Aldous Huxley in the book, Ends and Means said, “I had motives for not wanting the world to have meaning: Consequently assumed that it had none, and was able to find satisfying reasons for this assumption. The philosopher who finds no meaning in the world is not concerned exclusively with a problem in pure metaphysics (the study of being and the origin of the cosmos); he is also concerned to prove there is no valid reason to prove he should not do as he wants to… For myself, the philosophy of meaninglessness was essentially an instrument of liberation, sexual and political.”
The above quote is probably the best explanation I have ever heard about why people do not want to become Christians. This was written by a non-Christian (obviously) as a justification of his rejection of Christianity. If everything is meaningless why not do whatever you want. If there is no superior being, with knowledge of right or wrong, why not live a life based on your own desires? If there is nothing beyond this life, why waste your time obeying rules set up by someone else thousands of years ago? If all of life is meaningless then life itself is meaningless and why not end it; either your own or someone else’s? The fact is life is not meaningless even to Huxley. According to even this small political gratification. His life had enough meaning to him that he sought to indulge himself in all sorts of ways.
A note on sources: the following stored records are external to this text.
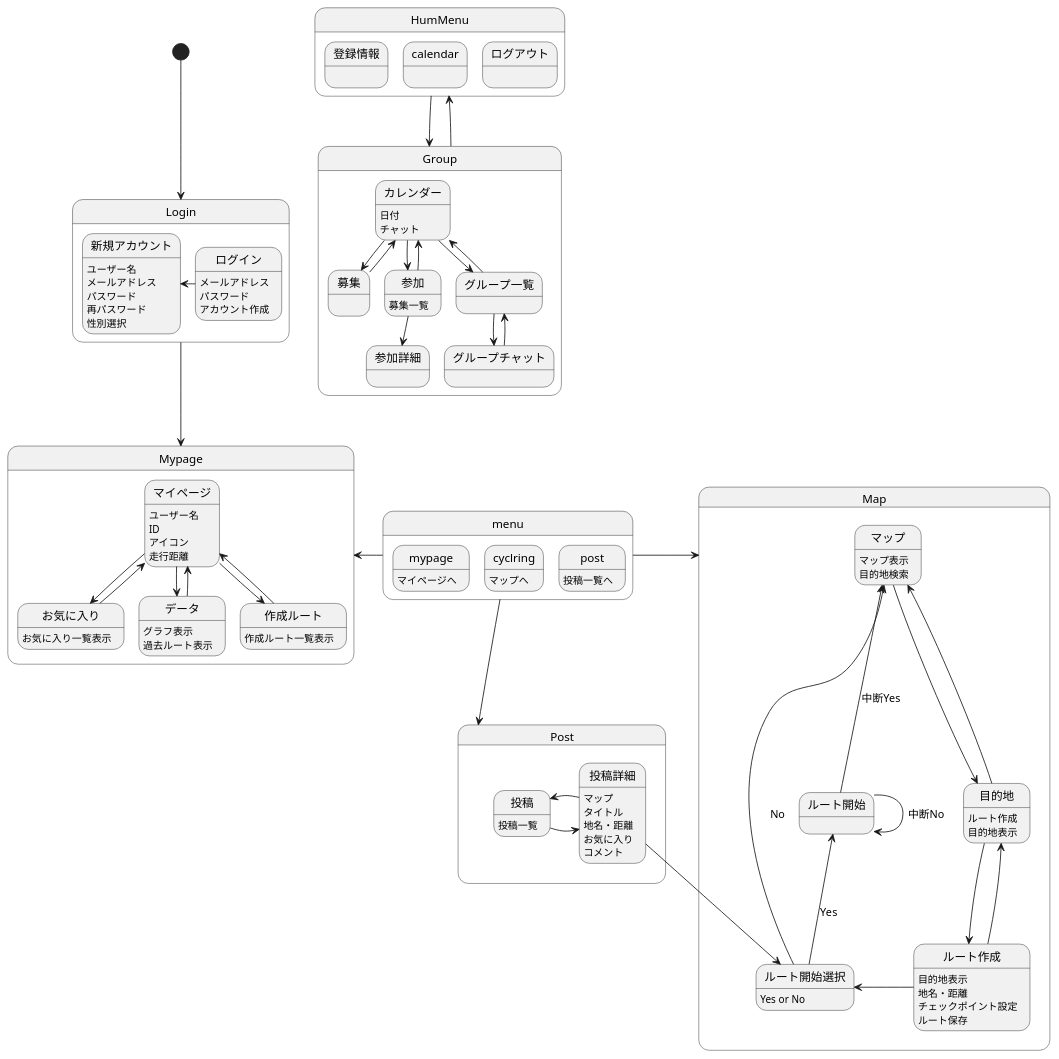
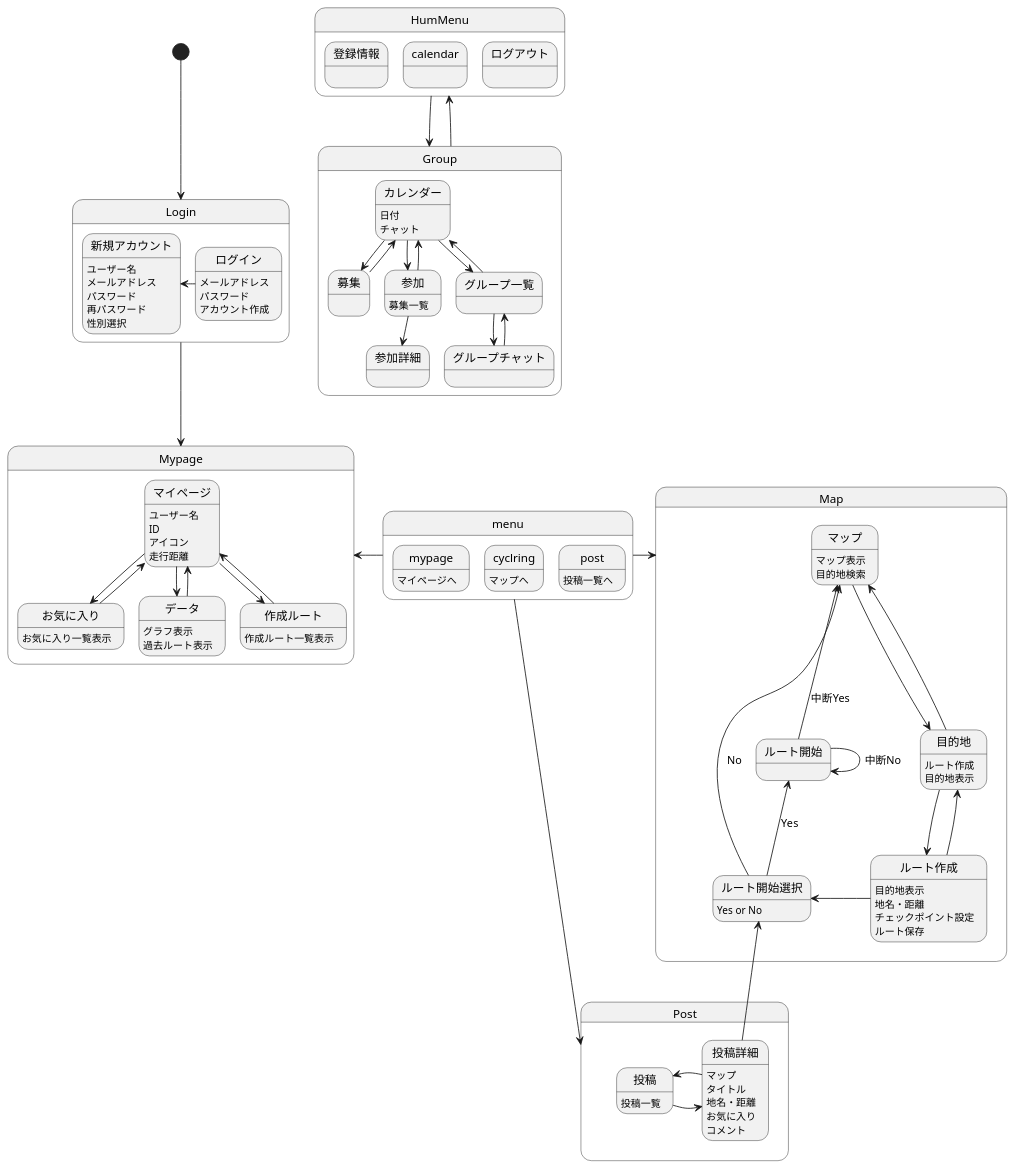
The diagram in 画面遷移図/gm.md (AsoSD3A3/CyclingSystem), drawn with PlantUML before and after one commit.

```diff
--- a/画面遷移図/gm.md
+++ b/画面遷移図/gm.md
@@ -104,7 +104,7 @@
 投稿詳細:地名・距離
 投稿詳細:お気に入り
 投稿詳細:コメント
-投稿詳細-->ルート開始選択
+投稿詳細-up->ルート開始選択
 }
 
 @enduml
```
Perhaps Huxley was correct though in one aspect. Solomon began Ecclesiastes with these words, “Meaningless! Meaningless! says the teacher. Utterly meaningless! Everything is meaningless. What does a man gain from all of his labor at which he toils under the sun?” (Eccl 1:2-3 NIV)